*Exercise objective*. Restate the records underneath, keeping each one exactly the same.

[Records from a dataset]

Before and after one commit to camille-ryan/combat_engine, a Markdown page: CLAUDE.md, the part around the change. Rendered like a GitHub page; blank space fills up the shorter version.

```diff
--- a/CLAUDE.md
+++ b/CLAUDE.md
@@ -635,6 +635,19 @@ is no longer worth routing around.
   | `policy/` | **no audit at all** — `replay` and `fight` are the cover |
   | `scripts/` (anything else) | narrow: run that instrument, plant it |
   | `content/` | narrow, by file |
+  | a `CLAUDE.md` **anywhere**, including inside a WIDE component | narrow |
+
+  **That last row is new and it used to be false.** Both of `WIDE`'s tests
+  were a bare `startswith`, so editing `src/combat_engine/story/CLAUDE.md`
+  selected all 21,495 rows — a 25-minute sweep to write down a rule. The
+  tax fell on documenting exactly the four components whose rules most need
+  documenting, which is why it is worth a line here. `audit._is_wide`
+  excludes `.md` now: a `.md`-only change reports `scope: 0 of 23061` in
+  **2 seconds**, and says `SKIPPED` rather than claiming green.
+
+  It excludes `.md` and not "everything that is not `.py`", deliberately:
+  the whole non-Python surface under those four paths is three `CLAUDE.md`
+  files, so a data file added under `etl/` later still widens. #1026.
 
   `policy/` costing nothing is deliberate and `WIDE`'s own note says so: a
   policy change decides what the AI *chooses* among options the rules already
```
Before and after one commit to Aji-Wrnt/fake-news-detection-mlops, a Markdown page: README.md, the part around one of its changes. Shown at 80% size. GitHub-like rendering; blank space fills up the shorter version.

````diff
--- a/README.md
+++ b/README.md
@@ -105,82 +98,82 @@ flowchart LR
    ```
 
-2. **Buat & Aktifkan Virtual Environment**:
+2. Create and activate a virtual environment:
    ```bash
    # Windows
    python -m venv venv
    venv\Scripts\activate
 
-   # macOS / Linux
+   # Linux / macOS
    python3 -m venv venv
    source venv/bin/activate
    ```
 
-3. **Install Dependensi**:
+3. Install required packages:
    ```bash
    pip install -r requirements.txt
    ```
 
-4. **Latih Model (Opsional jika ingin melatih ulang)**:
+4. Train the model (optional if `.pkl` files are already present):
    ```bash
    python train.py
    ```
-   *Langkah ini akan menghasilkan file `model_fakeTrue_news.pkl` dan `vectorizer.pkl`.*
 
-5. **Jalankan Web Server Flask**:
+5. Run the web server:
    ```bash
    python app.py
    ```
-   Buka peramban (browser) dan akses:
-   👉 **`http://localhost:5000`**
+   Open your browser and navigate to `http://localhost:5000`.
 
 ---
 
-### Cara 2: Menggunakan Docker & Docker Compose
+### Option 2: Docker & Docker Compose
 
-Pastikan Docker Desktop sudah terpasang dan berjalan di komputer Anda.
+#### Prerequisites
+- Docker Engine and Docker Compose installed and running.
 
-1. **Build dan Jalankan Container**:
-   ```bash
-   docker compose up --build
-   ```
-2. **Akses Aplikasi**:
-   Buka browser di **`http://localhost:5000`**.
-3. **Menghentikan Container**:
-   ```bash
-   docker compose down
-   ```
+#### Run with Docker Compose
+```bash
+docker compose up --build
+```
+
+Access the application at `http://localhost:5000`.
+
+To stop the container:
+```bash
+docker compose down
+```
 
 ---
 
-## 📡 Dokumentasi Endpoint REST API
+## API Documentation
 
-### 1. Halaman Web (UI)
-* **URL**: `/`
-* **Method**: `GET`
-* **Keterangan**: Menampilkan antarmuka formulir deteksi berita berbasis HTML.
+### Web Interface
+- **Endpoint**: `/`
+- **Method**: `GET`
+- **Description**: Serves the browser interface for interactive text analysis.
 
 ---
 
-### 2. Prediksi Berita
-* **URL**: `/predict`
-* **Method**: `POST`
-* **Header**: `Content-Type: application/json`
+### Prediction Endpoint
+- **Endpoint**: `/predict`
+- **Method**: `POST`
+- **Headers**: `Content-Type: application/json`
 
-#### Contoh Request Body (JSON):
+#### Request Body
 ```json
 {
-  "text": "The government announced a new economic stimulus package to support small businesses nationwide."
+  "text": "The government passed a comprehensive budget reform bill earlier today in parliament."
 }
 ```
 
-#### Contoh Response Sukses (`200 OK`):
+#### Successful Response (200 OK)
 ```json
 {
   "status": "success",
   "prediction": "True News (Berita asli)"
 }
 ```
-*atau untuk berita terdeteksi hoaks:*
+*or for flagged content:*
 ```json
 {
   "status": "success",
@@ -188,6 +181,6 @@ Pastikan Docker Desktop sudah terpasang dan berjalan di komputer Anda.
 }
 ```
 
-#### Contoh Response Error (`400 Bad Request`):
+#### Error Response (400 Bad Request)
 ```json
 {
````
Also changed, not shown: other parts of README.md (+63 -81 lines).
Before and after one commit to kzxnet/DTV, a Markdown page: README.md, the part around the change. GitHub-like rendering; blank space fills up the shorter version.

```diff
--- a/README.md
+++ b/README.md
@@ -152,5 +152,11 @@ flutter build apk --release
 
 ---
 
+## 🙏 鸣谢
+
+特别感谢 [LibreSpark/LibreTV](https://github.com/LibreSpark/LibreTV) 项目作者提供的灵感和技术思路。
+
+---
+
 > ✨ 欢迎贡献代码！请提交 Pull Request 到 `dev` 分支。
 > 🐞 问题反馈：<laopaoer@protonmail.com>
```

*Response box*.
Before and after one commit to camille-ryan/combat_engine, a Markdown page: CLAUDE.md, the part around the change. Rendered like a GitHub page; blank space fills up the shorter version.

```diff
--- a/CLAUDE.md
+++ b/CLAUDE.md
@@ -635,6 +635,19 @@ is no longer worth routing around.
   | `policy/` | **no audit at all** — `replay` and `fight` are the cover |
   | `scripts/` (anything else) | narrow: run that instrument, plant it |
   | `content/` | narrow, by file |
+  | a `CLAUDE.md` **anywhere**, including inside a WIDE component | narrow |
+
+  **That last row is new and it used to be false.** Both of `WIDE`'s tests
+  were a bare `startswith`, so editing `src/combat_engine/story/CLAUDE.md`
+  selected all 21,495 rows — a 25-minute sweep to write down a rule. The
+  tax fell on documenting exactly the four components whose rules most need
+  documenting, which is why it is worth a line here. `audit._is_wide`
+  excludes `.md` now: a `.md`-only change reports `scope: 0 of 23061` in
+  **2 seconds**, and says `SKIPPED` rather than claiming green.
+
+  It excludes `.md` and not "everything that is not `.py`", deliberately:
+  the whole non-Python surface under those four paths is three `CLAUDE.md`
+  files, so a data file added under `etl/` later still widens. #1026.
 
   `policy/` costing nothing is deliberate and `WIDE`'s own note says so: a
   policy change decides what the AI *chooses* among options the rules already
```
Before and after one commit to Aji-Wrnt/fake-news-detection-mlops, a Markdown page: README.md, the part around one of its changes. Shown at 80% size. GitHub-like rendering; blank space fills up the shorter version.

````diff
--- a/README.md
+++ b/README.md
@@ -105,82 +98,82 @@ flowchart LR
    ```
 
-2. **Buat & Aktifkan Virtual Environment**:
+2. Create and activate a virtual environment:
    ```bash
    # Windows
    python -m venv venv
    venv\Scripts\activate
 
-   # macOS / Linux
+   # Linux / macOS
    python3 -m venv venv
    source venv/bin/activate
    ```
 
-3. **Install Dependensi**:
+3. Install required packages:
    ```bash
    pip install -r requirements.txt
    ```
 
-4. **Latih Model (Opsional jika ingin melatih ulang)**:
+4. Train the model (optional if `.pkl` files are already present):
    ```bash
    python train.py
    ```
-   *Langkah ini akan menghasilkan file `model_fakeTrue_news.pkl` dan `vectorizer.pkl`.*
 
-5. **Jalankan Web Server Flask**:
+5. Run the web server:
    ```bash
    python app.py
    ```
-   Buka peramban (browser) dan akses:
-   👉 **`http://localhost:5000`**
+   Open your browser and navigate to `http://localhost:5000`.
 
 ---
 
-### Cara 2: Menggunakan Docker & Docker Compose
+### Option 2: Docker & Docker Compose
 
-Pastikan Docker Desktop sudah terpasang dan berjalan di komputer Anda.
+#### Prerequisites
+- Docker Engine and Docker Compose installed and running.
 
-1. **Build dan Jalankan Container**:
-   ```bash
-   docker compose up --build
-   ```
-2. **Akses Aplikasi**:
-   Buka browser di **`http://localhost:5000`**.
-3. **Menghentikan Container**:
-   ```bash
-   docker compose down
-   ```
+#### Run with Docker Compose
+```bash
+docker compose up --build
+```
+
+Access the application at `http://localhost:5000`.
+
+To stop the container:
+```bash
+docker compose down
+```
 
 ---
 
-## 📡 Dokumentasi Endpoint REST API
+## API Documentation
 
-### 1. Halaman Web (UI)
-* **URL**: `/`
-* **Method**: `GET`
-* **Keterangan**: Menampilkan antarmuka formulir deteksi berita berbasis HTML.
+### Web Interface
+- **Endpoint**: `/`
+- **Method**: `GET`
+- **Description**: Serves the browser interface for interactive text analysis.
 
 ---
 
-### 2. Prediksi Berita
-* **URL**: `/predict`
-* **Method**: `POST`
-* **Header**: `Content-Type: application/json`
+### Prediction Endpoint
+- **Endpoint**: `/predict`
+- **Method**: `POST`
+- **Headers**: `Content-Type: application/json`
 
-#### Contoh Request Body (JSON):
+#### Request Body
 ```json
 {
-  "text": "The government announced a new economic stimulus package to support small businesses nationwide."
+  "text": "The government passed a comprehensive budget reform bill earlier today in parliament."
 }
 ```
 
-#### Contoh Response Sukses (`200 OK`):
+#### Successful Response (200 OK)
 ```json
 {
   "status": "success",
   "prediction": "True News (Berita asli)"
 }
 ```
-*atau untuk berita terdeteksi hoaks:*
+*or for flagged content:*
 ```json
 {
   "status": "success",
@@ -188,6 +181,6 @@ Pastikan Docker Desktop sudah terpasang dan berjalan di komputer Anda.
 }
 ```
 
-#### Contoh Response Error (`400 Bad Request`):
+#### Error Response (400 Bad Request)
 ```json
 {
````
Also changed, not shown: other parts of README.md (+63 -81 lines).
Before and after one commit to kzxnet/DTV, a Markdown page: README.md, the part around the change. GitHub-like rendering; blank space fills up the shorter version.

```diff
--- a/README.md
+++ b/README.md
@@ -152,5 +152,11 @@ flutter build apk --release
 
 ---
 
+## 🙏 鸣谢
+
+特别感谢 [LibreSpark/LibreTV](https://github.com/LibreSpark/LibreTV) 项目作者提供的灵感和技术思路。
+
+---
+
 > ✨ 欢迎贡献代码！请提交 Pull Request 到 `dev` 分支。
 > 🐞 问题反馈：<laopaoer@protonmail.com>
```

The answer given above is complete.